Before-and-after change data:
--- START ---

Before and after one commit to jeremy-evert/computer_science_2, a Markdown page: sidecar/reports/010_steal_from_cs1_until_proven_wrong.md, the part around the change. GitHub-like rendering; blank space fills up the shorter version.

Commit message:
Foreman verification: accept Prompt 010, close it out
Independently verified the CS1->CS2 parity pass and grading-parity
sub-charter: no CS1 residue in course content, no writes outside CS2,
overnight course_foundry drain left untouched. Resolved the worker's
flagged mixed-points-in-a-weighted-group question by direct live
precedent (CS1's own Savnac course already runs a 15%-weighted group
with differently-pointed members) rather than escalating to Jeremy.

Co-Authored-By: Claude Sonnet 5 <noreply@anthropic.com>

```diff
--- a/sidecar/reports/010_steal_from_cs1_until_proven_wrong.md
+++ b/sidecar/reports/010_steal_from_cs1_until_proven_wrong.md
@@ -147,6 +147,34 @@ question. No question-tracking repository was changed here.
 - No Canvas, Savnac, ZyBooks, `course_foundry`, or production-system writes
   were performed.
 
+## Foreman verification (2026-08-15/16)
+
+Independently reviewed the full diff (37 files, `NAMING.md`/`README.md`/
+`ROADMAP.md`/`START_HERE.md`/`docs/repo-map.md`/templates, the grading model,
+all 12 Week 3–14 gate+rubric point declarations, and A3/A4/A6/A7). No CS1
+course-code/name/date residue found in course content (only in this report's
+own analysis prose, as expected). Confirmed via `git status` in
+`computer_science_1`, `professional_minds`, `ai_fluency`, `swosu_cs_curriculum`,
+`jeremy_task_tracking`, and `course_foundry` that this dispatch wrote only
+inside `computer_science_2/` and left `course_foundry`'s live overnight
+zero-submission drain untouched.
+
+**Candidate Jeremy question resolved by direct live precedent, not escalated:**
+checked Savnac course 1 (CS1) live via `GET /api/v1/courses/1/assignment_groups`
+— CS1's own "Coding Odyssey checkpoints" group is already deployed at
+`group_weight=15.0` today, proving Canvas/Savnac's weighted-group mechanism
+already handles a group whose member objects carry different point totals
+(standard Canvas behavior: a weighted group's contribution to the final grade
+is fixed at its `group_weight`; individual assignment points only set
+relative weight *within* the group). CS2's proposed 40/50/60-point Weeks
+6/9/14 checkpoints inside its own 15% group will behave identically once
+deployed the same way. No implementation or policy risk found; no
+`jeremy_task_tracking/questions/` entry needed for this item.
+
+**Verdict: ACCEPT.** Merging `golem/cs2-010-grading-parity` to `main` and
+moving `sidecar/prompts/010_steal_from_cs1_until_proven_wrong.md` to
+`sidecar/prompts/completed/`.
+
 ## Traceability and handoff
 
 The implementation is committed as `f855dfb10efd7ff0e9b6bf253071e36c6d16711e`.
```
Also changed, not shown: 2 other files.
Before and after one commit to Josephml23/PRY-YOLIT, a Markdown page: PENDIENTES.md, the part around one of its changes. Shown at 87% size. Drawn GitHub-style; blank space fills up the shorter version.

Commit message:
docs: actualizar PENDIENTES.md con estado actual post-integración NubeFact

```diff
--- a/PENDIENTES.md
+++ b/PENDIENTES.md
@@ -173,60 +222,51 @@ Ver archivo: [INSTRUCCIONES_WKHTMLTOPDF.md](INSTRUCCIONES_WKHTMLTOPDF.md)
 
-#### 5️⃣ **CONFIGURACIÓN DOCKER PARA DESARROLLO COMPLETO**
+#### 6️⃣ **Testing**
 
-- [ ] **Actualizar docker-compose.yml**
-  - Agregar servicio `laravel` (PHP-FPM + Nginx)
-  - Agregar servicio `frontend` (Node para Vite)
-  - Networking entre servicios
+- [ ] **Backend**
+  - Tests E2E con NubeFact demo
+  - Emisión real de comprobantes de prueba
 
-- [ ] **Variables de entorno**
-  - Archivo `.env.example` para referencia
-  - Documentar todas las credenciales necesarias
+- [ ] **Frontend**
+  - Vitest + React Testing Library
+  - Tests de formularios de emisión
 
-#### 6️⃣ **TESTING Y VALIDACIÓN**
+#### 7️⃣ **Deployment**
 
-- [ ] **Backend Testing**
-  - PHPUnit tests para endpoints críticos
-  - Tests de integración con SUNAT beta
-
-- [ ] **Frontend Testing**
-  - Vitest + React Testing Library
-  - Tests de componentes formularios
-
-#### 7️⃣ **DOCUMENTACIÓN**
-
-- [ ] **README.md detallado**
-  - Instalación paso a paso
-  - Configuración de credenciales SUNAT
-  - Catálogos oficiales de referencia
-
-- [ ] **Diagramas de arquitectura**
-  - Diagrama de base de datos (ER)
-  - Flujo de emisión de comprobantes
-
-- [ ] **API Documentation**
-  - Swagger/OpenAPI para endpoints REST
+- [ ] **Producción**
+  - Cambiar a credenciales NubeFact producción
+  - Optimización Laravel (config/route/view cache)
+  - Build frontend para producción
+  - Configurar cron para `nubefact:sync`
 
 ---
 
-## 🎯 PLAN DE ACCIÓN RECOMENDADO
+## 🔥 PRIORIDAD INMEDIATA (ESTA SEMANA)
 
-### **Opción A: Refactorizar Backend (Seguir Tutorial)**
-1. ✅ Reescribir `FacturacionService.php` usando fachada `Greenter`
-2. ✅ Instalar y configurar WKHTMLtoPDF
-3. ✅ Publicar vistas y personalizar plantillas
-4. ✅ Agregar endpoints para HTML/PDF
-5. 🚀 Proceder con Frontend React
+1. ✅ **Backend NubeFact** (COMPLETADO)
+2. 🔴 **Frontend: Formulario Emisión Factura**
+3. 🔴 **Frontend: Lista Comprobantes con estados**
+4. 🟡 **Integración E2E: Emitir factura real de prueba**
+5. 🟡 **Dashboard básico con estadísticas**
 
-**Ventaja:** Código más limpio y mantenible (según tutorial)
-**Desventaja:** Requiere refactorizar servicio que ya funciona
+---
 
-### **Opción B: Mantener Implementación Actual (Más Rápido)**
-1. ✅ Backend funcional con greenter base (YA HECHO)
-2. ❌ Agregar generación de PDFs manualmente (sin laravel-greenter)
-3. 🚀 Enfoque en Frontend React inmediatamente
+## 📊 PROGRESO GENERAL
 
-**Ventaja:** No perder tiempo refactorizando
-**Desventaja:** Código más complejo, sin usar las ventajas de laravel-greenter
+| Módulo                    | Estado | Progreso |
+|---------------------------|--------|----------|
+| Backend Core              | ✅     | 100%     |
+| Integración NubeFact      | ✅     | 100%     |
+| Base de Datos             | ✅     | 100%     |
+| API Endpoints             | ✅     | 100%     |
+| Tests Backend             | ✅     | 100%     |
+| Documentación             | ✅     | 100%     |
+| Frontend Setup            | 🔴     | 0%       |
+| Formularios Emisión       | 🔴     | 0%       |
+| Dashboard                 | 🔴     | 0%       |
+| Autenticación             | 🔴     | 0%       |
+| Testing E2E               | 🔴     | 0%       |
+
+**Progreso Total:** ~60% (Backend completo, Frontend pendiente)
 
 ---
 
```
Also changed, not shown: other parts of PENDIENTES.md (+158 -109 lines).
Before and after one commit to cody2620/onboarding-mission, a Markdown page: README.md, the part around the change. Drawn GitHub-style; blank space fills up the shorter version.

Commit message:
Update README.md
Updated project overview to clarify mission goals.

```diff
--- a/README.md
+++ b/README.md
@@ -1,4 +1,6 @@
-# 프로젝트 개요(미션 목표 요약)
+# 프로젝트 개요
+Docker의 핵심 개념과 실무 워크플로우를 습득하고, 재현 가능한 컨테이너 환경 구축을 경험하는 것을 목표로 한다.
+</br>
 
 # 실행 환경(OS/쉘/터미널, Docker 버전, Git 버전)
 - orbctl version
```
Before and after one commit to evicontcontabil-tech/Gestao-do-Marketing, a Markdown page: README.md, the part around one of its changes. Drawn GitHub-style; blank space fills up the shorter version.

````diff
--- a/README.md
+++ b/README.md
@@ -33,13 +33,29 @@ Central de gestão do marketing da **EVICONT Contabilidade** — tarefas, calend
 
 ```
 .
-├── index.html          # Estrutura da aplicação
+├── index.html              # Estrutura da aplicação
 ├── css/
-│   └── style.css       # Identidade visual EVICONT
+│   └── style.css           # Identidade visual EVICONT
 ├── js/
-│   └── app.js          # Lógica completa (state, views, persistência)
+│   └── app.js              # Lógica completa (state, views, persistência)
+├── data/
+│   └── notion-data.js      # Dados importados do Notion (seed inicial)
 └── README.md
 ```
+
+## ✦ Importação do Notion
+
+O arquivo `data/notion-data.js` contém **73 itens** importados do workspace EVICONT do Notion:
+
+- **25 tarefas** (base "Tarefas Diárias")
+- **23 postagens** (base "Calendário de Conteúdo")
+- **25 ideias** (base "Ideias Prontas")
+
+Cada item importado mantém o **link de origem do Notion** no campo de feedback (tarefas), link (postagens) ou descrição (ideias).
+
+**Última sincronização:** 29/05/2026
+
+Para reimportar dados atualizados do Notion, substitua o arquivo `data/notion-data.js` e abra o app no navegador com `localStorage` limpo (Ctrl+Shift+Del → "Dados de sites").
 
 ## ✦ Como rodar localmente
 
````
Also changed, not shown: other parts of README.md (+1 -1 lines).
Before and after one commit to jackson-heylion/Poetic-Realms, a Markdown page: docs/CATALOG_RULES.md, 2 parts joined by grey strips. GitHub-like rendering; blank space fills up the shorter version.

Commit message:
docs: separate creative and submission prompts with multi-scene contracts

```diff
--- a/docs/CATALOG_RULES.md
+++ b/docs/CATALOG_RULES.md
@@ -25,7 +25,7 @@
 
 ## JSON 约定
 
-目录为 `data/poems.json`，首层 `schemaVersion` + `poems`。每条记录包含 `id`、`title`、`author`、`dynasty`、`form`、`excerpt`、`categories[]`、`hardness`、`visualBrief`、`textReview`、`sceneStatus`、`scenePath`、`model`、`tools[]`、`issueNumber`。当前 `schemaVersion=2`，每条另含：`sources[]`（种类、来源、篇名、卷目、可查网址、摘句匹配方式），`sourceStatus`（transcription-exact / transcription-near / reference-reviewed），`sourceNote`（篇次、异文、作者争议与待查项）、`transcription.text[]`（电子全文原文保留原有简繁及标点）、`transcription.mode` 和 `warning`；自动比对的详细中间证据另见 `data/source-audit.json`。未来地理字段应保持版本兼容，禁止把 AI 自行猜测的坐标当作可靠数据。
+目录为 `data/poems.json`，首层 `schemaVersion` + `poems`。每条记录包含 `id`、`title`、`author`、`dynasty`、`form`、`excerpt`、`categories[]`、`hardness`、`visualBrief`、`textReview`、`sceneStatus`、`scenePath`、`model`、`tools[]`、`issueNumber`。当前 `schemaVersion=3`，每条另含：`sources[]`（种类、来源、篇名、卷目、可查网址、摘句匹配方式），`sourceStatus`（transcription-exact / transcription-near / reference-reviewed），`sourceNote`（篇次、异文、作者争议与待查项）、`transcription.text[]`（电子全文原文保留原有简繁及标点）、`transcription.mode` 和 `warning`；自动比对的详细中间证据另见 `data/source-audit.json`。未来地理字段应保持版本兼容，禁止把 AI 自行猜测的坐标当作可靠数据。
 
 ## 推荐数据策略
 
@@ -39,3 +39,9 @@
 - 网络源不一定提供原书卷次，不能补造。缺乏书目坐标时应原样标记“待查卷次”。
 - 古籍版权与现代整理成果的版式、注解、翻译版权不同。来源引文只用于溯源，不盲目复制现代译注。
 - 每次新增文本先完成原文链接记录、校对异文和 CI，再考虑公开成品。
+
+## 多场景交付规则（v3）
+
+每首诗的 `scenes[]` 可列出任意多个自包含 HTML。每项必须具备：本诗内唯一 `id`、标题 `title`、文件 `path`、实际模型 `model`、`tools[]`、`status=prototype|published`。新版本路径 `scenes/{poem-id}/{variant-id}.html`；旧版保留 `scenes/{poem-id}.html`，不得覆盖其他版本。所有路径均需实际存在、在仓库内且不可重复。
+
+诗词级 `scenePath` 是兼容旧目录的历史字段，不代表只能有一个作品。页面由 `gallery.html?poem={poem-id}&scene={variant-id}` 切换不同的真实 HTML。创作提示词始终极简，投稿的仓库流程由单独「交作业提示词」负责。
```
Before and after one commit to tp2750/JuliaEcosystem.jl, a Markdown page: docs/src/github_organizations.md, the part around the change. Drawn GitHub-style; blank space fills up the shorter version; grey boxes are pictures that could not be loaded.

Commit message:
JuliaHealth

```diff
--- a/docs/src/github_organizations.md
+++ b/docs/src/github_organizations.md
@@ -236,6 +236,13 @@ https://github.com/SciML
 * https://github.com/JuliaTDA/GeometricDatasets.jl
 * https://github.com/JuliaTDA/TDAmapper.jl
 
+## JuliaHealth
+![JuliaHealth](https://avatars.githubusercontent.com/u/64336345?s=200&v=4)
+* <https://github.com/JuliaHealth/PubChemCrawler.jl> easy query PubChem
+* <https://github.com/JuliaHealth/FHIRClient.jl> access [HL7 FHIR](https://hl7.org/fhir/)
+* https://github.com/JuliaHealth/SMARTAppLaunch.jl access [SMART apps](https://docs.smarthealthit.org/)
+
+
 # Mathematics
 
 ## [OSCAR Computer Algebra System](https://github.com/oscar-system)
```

--- END ---

What is needed is every line from the start of the entries through the line containing "flagged mixed-points-in-a-weighted-group question", returned word for word and nothing else.

Before and after one commit to jeremy-evert/computer_science_2, a Markdown page: sidecar/reports/010_steal_from_cs1_until_proven_wrong.md, the part around the change. GitHub-like rendering; blank space fills up the shorter version.

Commit message:
Foreman verification: accept Prompt 010, close it out
Independently verified the CS1->CS2 parity pass and grading-parity
sub-charter: no CS1 residue in course content, no writes outside CS2,
overnight course_foundry drain left untouched. Resolved the worker's
flagged mixed-points-in-a-weighted-group question by direct live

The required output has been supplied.